How to Express Surprise without Saying “I’m Surprised” in Latin

The paper focuses on the ways of expressing mirative semantics in the Latin language. Mirativity is a grammatical category which expresses the speaker’s unprepared mind, a deferred realization of a situation and concomitant surprise. These values can be conveyed by both lexical and grammatical means. The paper analyses only grammatical phenomena, without taking into consideration any lexical devices (such as the verb (ad)mirari), and shows that in addition to the basic meanings of time, mood etc. these grammatical phenomena, in certain contexts, express the semantics of abruptness and surprise. Since their primary meaning is not mirative and appears as a “side effect”, they should be called mirative strategies rather than miratives stricto sensu.
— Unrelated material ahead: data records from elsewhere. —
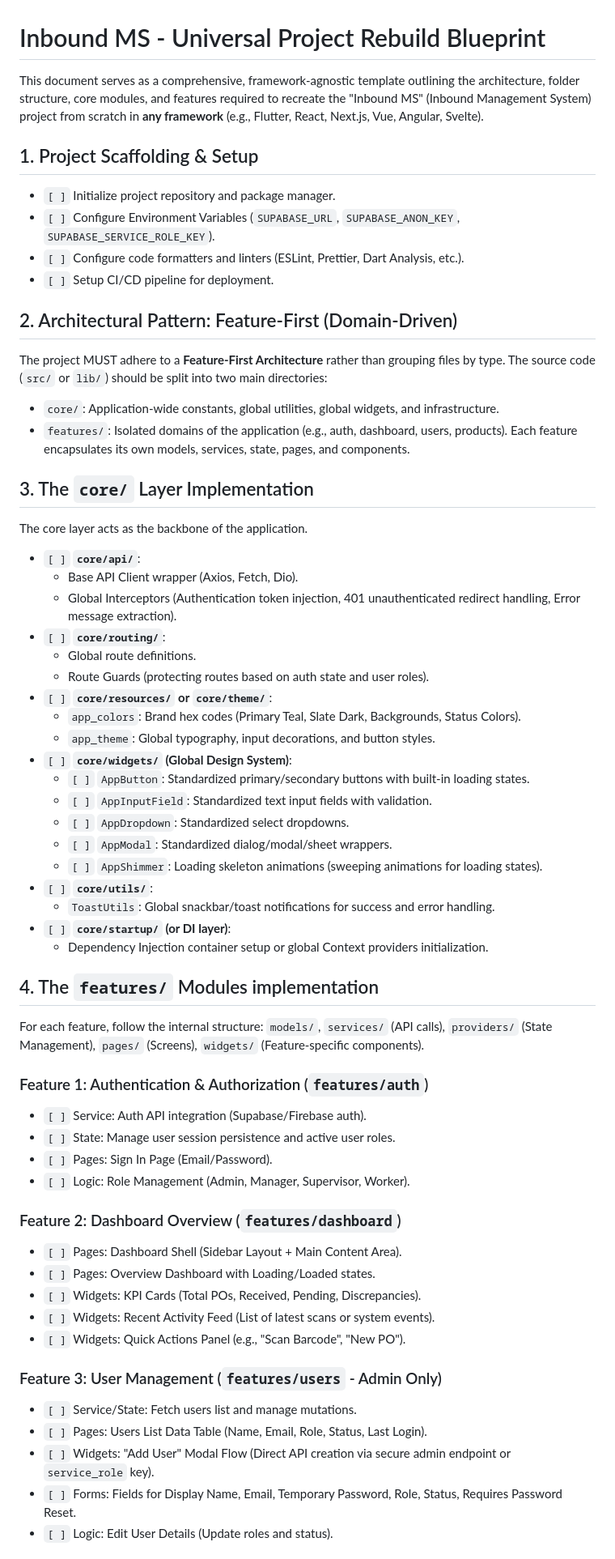
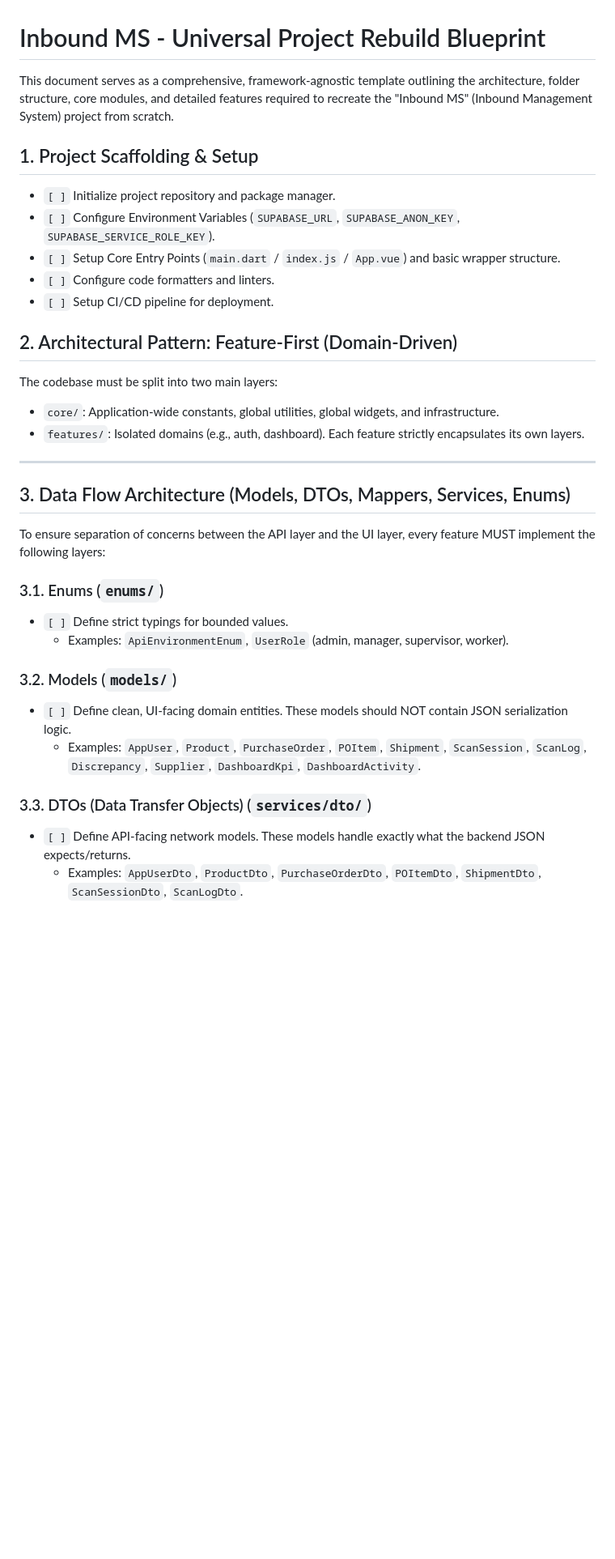
Before and after one commit to mtellect/inbound_wms, a Markdown page: tasks/TASK.md, the part around one of its changes. Shown at 81% size. Drawn GitHub-style; blank space fills up the shorter version.

Commit message:
refactor: update architecture blueprint with explicit data flow, DTO/mapper separation, and improved core module definitions

```diff
--- a/tasks/TASK.md
+++ b/tasks/TASK.md
@@ -1,60 +1,33 @@
 # Inbound MS - Universal Project Rebuild Blueprint
 
-This document serves as a comprehensive, framework-agnostic template outlining the architecture, folder structure, core modules, and features required to recreate the "Inbound MS" (Inbound Management System) project from scratch in **any framework** (e.g., Flutter, React, Next.js, Vue, Angular, Svelte).
+This document serves as a comprehensive, framework-agnostic template outlining the architecture, folder structure, core modules, and detailed features required to recreate the "Inbound MS" (Inbound Management System) project from scratch.
 
 ## 1. Project Scaffolding & Setup
 - `[ ]` Initialize project repository and package manager.
 - `[ ]` Configure Environment Variables (`SUPABASE_URL`, `SUPABASE_ANON_KEY`, `SUPABASE_SERVICE_ROLE_KEY`).
-- `[ ]` Configure code formatters and linters (ESLint, Prettier, Dart Analysis, etc.).
+- `[ ]` Setup Core Entry Points (`main.dart` / `index.js` / `App.vue`) and basic wrapper structure.
+- `[ ]` Configure code formatters and linters.
 - `[ ]` Setup CI/CD pipeline for deployment.
 
 ## 2. Architectural Pattern: Feature-First (Domain-Driven)
-The project MUST adhere to a **Feature-First Architecture** rather than grouping files by type. The source code (`src/` or `lib/`) should be split into two main directories:
+The codebase must be split into two main layers:
 - `core/`: Application-wide constants, global utilities, global widgets, and infrastructure.
-- `features/`: Isolated domains of the application (e.g., auth, dashboard, users, products). Each feature encapsulates its own models, services, state, pages, and components.
+- `features/`: Isolated domains (e.g., auth, dashboard). Each feature strictly encapsulates its own layers.
 
-## 3. The `core/` Layer Implementation
-The core layer acts as the backbone of the application.
-- `[ ]` **`core/api/`**:
-  - Base API Client wrapper (Axios, Fetch, Dio).
-  - Global Interceptors (Authentication token injection, 401 unauthenticated redirect handling, Error message extraction).
-- `[ ]` **`core/routing/`**:
-  - Global route definitions.
-  - Route Guards (protecting routes based on auth state and user roles).
-- `[ ]` **`core/resources/` or `core/theme/`**:
-  - `app_colors`: Brand hex codes (Primary Teal, Slate Dark, Backgrounds, Status Colors).
-  - `app_theme`: Global typography, input decorations, and button styles.
-- `[ ]` **`core/widgets/` (Global Design System)**:
-  - `[ ]` `AppButton`: Standardized primary/secondary buttons with built-in loading states.
-  - `[ ]` `AppInputField`: Standardized text input fields with validation.
-  - `[ ]` `AppDropdown`: Standardized select dropdowns.
-  - `[ ]` `AppModal`: Standardized dialog/modal/sheet wrappers.
-  - `[ ]` `AppShimmer`: Loading skeleton animations (sweeping animations for loading states).
-- `[ ]` **`core/utils/`**:
-  - `ToastUtils`: Global snackbar/toast notifications for success and error handling.
-- `[ ]` **`core/startup/` (or DI layer)**:
-  - Dependency Injection container setup or global Context providers initialization.
+---
 
-## 4. The `features/` Modules implementation
-For each feature, follow the internal structure: `models/`, `services/` (API calls), `providers/` (State Management), `pages/` (Screens), `widgets/` (Feature-specific components).
+## 3. Data Flow Architecture (Models, DTOs, Mappers, Services, Enums)
+To ensure separation of concerns between the API layer and the UI layer, every feature MUST implement the following layers:
 
-### Feature 1: Authentication & Authorization (`features/auth`)
-- `[ ]` Service: Auth API integration (Supabase/Firebase auth).
-- `[ ]` State: Manage user session persistence and active user roles.
-- `[ ]` Pages: Sign In Page (Email/Password).
-- `[ ]` Logic: Role Management (Admin, Manager, Supervisor, Worker).
+### 3.1. Enums (`enums/`)
+- `[ ]` Define strict typings for bounded values.
+  - Examples: `ApiEnvironmentEnum`, `UserRole` (admin, manager, supervisor, worker).
 
-### Feature 2: Dashboard Overview (`features/dashboard`)
-- `[ ]` Pages: Dashboard Shell (Sidebar Layout + Main Content Area).
-- `[ ]` Pages: Overview Dashboard with Loading/Loaded states.
-- `[ ]` Widgets: KPI Cards (Total POs, Received, Pending, Discrepancies).
-- `[ ]` Widgets: Recent Activity Feed (List of latest scans or system events).
-- `[ ]` Widgets: Quick Actions Panel (e.g., "Scan Barcode", "New PO").
+### 3.2. Models (`models/`)
+- `[ ]` Define clean, UI-facing domain entities. These models should NOT contain JSON serialization logic.
+  - Examples: `AppUser`, `Product`, `PurchaseOrder`, `POItem`, `Shipment`, `ScanSession`, `ScanLog`, `Discrepancy`, `Supplier`, `DashboardKpi`, `DashboardActivity`.
 
-### Feature 3: User Management (`features/users` - Admin Only)
-- `[ ]` Service/State: Fetch users list and manage mutations.
-- `[ ]` Pages: Users List Data Table (Name, Email, Role, Status, Last Login).
-- `[ ]` Widgets: "Add User" Modal Flow (Direct API creation via secure admin endpoint or `service_role` key).
-- `[ ]` Forms: Fields for Display Name, Email, Temporary Password, Role, Status, Requires Password Reset.
-- `[ ]` Logic: Edit User Details (Update roles and status).
+### 3.3. DTOs (Data Transfer Objects) (`services/dto/`)
+- `[ ]` Define API-facing network models. These models handle exactly what the backend JSON expects/returns.
+  - Examples: `AppUserDto`, `ProductDto`, `PurchaseOrderDto`, `POItemDto`, `ShipmentDto`, `ScanSessionDto`, `ScanLogDto`.
 
```
Also changed, not shown: other parts of tasks/TASK.md (+96 -20 lines).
Such strategies may be reflected through morphological categories of time and mood (e.g. Praesens coniunctivi, Futurum indicativi, Imperfectum indicativi), auxiliaries (particles, conjunctions) or syntactic constructions (Accusativus exclamationis, Infinitivus indignantis). Their mirative meaning is contextually conditioned and in some cases is only possible in interaction with other grammatical categories (verbal person, number, etc.). The study investigates pragmatic and stylistic functions of these phenomena and shows that the choice of a strategy in some cases is directly related to the genre of work and the style of speech. The genre distribution of mirative strategies we suggested allows us to consider them not only as linguistic entities to express modal meanings, but also as a stylistic device.

Zheltova E.V. How to Express Surprise without Saying “I’m Surprised” in Latin